* **Exercise objective**:
Within this material, state how many lines include the string "Funcionalidades". Reply with the number only.

[[ Provided records open ]]

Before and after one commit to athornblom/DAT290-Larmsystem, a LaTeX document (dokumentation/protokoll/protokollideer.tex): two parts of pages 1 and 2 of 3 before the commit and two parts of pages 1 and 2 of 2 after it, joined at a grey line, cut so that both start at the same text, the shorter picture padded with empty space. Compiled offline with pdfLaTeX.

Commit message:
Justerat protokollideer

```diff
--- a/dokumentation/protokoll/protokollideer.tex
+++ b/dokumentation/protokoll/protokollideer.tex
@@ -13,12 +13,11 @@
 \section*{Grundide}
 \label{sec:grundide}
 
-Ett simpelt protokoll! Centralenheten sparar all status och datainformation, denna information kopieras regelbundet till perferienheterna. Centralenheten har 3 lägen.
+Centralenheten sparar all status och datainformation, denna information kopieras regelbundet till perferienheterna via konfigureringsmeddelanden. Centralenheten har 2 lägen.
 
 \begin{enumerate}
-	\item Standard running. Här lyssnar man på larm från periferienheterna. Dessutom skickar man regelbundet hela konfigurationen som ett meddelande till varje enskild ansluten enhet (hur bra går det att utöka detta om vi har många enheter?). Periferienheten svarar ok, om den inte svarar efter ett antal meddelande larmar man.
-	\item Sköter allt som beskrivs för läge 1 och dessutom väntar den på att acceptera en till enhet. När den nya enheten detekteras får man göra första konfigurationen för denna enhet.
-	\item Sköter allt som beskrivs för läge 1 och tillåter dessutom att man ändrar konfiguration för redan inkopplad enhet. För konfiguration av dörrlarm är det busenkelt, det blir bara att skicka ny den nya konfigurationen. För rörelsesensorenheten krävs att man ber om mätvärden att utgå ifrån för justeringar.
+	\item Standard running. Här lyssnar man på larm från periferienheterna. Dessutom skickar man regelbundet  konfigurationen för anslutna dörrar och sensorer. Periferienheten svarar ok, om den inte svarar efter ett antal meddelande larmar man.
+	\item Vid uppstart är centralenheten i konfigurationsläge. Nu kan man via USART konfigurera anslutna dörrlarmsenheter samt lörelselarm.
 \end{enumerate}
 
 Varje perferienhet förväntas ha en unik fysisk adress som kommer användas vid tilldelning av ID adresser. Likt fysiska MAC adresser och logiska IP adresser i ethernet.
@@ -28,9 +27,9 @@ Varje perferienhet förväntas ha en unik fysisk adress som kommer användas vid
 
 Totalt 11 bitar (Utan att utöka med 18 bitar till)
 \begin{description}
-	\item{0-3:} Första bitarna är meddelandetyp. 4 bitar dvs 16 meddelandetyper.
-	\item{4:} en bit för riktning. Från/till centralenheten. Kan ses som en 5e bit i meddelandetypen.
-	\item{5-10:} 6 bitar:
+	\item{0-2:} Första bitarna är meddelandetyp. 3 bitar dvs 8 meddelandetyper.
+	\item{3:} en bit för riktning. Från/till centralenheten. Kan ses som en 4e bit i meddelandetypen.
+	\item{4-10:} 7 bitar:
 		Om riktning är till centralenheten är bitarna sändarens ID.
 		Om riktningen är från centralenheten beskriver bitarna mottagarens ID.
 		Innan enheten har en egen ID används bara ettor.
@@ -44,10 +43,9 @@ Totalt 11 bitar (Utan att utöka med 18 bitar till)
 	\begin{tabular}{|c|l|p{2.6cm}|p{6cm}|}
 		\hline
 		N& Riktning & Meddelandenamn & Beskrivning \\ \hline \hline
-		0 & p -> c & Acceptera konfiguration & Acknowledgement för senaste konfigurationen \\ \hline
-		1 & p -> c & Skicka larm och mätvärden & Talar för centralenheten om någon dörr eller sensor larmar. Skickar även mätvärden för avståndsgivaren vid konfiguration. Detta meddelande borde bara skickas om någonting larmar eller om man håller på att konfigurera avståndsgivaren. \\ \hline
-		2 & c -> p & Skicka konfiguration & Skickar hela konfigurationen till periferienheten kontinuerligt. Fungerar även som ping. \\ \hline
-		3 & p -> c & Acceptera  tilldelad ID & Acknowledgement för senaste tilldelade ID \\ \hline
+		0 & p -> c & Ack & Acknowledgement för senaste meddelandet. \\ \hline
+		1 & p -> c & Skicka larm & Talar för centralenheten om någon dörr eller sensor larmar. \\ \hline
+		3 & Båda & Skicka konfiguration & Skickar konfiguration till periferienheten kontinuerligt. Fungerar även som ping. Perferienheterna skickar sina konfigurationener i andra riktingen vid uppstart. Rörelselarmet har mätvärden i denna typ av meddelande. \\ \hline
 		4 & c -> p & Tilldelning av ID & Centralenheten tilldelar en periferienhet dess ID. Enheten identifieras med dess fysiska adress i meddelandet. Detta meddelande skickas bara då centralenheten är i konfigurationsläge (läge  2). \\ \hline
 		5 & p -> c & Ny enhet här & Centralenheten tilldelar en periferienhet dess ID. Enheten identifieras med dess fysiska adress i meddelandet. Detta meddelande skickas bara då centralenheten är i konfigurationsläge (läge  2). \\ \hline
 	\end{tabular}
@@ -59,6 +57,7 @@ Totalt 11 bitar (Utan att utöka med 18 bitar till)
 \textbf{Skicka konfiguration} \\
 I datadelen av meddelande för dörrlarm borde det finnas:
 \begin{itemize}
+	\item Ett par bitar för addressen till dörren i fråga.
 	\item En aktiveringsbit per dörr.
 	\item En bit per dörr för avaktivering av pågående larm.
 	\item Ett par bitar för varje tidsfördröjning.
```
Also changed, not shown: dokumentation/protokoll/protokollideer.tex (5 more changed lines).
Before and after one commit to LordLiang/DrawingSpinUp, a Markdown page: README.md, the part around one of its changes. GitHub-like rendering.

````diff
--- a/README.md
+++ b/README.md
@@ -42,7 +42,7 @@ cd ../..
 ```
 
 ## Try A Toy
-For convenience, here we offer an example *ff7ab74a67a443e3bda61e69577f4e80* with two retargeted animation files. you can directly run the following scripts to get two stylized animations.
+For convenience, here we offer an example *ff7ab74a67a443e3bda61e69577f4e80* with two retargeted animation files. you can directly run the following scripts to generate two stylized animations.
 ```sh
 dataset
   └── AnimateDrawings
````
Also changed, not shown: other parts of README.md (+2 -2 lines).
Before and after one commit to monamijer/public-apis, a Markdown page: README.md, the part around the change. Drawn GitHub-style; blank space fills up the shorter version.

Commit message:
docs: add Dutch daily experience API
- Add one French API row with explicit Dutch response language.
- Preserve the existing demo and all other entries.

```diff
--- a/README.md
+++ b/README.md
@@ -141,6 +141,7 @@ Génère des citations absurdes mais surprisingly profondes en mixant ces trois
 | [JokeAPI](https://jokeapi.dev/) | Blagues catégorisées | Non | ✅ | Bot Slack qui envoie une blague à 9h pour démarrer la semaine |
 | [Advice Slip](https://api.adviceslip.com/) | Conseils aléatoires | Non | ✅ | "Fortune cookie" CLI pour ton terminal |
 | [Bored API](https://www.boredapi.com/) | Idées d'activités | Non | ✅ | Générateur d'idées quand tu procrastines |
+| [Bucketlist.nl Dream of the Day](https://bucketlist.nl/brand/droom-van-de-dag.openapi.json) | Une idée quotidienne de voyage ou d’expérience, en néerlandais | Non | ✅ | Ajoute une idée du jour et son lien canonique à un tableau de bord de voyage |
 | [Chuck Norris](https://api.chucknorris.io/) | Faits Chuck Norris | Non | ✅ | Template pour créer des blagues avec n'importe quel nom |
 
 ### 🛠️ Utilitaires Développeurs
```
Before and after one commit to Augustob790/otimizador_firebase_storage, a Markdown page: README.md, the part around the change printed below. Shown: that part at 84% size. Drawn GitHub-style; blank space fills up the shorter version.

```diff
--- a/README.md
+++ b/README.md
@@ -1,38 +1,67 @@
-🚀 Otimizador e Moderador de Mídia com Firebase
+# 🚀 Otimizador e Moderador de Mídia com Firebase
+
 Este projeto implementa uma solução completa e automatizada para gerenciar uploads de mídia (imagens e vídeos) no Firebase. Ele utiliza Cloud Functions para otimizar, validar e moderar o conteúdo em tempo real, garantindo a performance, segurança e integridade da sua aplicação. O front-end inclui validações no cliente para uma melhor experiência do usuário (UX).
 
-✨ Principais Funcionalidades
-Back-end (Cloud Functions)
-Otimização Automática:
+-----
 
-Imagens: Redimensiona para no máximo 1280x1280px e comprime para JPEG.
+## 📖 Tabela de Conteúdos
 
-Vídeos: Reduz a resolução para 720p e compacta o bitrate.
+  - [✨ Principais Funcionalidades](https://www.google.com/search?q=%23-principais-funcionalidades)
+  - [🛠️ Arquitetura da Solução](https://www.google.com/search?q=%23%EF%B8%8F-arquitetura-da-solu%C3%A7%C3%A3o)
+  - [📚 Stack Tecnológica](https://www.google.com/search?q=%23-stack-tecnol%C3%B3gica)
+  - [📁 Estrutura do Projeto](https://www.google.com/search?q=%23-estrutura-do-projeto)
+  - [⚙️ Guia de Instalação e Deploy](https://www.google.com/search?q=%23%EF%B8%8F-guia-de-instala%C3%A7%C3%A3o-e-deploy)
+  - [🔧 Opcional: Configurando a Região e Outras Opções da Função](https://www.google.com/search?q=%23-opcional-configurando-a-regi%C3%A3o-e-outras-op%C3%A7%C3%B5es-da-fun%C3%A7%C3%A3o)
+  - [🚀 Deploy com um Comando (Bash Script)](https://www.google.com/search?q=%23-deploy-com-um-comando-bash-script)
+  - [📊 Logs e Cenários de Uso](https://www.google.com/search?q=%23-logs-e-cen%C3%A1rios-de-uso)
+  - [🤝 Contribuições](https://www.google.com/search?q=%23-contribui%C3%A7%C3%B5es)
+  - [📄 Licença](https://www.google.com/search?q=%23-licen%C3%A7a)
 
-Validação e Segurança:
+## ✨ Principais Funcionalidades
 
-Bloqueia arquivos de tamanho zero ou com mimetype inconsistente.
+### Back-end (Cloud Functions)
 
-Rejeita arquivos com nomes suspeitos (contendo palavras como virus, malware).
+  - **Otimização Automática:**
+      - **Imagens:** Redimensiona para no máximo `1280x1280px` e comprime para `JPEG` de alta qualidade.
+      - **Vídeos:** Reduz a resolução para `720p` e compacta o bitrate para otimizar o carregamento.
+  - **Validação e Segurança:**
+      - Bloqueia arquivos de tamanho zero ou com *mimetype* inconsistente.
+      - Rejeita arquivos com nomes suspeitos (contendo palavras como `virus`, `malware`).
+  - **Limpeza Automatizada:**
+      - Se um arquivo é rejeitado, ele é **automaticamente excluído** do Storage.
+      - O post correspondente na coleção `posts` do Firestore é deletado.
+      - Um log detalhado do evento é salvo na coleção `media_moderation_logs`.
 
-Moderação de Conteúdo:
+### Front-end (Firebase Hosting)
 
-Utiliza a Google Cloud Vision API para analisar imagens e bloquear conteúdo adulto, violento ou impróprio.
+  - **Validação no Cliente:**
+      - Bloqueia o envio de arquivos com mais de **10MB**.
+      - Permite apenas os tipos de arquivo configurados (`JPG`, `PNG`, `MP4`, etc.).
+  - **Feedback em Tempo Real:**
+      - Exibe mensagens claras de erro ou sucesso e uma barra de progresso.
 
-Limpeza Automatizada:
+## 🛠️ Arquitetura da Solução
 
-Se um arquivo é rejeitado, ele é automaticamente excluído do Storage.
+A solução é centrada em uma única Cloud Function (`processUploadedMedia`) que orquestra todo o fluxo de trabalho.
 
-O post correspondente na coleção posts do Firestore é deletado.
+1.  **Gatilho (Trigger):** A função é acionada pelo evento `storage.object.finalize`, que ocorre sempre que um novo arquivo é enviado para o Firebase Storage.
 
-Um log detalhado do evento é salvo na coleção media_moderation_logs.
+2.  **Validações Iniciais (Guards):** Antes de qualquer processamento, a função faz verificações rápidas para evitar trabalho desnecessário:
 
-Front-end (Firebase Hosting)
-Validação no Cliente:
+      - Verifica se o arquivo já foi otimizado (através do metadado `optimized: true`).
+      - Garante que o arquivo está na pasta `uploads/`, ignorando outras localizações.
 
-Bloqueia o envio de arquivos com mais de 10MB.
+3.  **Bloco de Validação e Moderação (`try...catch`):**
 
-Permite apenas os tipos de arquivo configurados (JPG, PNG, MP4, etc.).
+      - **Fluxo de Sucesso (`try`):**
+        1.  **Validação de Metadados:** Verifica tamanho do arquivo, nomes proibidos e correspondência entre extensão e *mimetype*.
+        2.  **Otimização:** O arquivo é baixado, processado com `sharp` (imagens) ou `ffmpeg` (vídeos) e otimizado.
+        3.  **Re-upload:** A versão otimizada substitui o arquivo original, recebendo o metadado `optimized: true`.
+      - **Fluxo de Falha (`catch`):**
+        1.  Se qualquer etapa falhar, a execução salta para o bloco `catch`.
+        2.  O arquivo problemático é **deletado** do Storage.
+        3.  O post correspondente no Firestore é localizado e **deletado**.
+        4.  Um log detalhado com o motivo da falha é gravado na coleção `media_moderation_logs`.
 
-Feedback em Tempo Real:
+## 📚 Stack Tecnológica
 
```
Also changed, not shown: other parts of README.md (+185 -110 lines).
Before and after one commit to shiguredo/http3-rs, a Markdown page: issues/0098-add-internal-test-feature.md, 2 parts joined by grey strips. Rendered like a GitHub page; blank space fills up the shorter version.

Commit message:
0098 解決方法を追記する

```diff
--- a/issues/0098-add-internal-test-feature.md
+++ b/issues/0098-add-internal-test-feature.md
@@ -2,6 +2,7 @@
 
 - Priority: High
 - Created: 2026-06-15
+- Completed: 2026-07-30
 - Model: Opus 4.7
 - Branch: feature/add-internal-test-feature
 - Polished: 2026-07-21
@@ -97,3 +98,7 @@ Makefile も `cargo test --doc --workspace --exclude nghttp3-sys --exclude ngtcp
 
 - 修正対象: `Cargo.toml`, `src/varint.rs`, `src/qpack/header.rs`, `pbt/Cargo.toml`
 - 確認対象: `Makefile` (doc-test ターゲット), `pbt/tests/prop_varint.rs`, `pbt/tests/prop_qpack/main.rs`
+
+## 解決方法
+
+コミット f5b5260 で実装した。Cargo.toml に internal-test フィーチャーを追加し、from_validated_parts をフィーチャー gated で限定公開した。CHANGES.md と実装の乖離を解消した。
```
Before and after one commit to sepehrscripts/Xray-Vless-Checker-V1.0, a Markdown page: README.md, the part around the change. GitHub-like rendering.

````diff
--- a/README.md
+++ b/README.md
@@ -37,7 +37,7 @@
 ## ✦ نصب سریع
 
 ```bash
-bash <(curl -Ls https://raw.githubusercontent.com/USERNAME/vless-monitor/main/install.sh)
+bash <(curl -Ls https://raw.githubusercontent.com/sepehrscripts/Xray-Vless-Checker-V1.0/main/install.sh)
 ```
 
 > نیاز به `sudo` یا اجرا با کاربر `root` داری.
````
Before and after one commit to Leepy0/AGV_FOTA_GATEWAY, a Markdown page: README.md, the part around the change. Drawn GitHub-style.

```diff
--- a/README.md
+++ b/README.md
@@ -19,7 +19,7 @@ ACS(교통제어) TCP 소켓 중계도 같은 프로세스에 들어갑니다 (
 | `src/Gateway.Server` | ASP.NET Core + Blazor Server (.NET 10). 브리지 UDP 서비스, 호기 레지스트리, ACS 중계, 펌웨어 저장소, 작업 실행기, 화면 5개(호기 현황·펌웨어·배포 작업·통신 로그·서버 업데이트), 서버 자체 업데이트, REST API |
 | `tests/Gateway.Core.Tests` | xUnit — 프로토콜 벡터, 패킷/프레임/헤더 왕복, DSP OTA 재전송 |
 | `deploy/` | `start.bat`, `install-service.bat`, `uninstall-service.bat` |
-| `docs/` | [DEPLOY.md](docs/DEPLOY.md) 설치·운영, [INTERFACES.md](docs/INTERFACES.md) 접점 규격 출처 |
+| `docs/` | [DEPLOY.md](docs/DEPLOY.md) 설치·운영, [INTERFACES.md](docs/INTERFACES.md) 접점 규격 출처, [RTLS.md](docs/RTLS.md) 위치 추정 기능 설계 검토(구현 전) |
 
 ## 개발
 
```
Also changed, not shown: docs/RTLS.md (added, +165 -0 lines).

[[ Provided records closed ]]

* **Answer space**:
3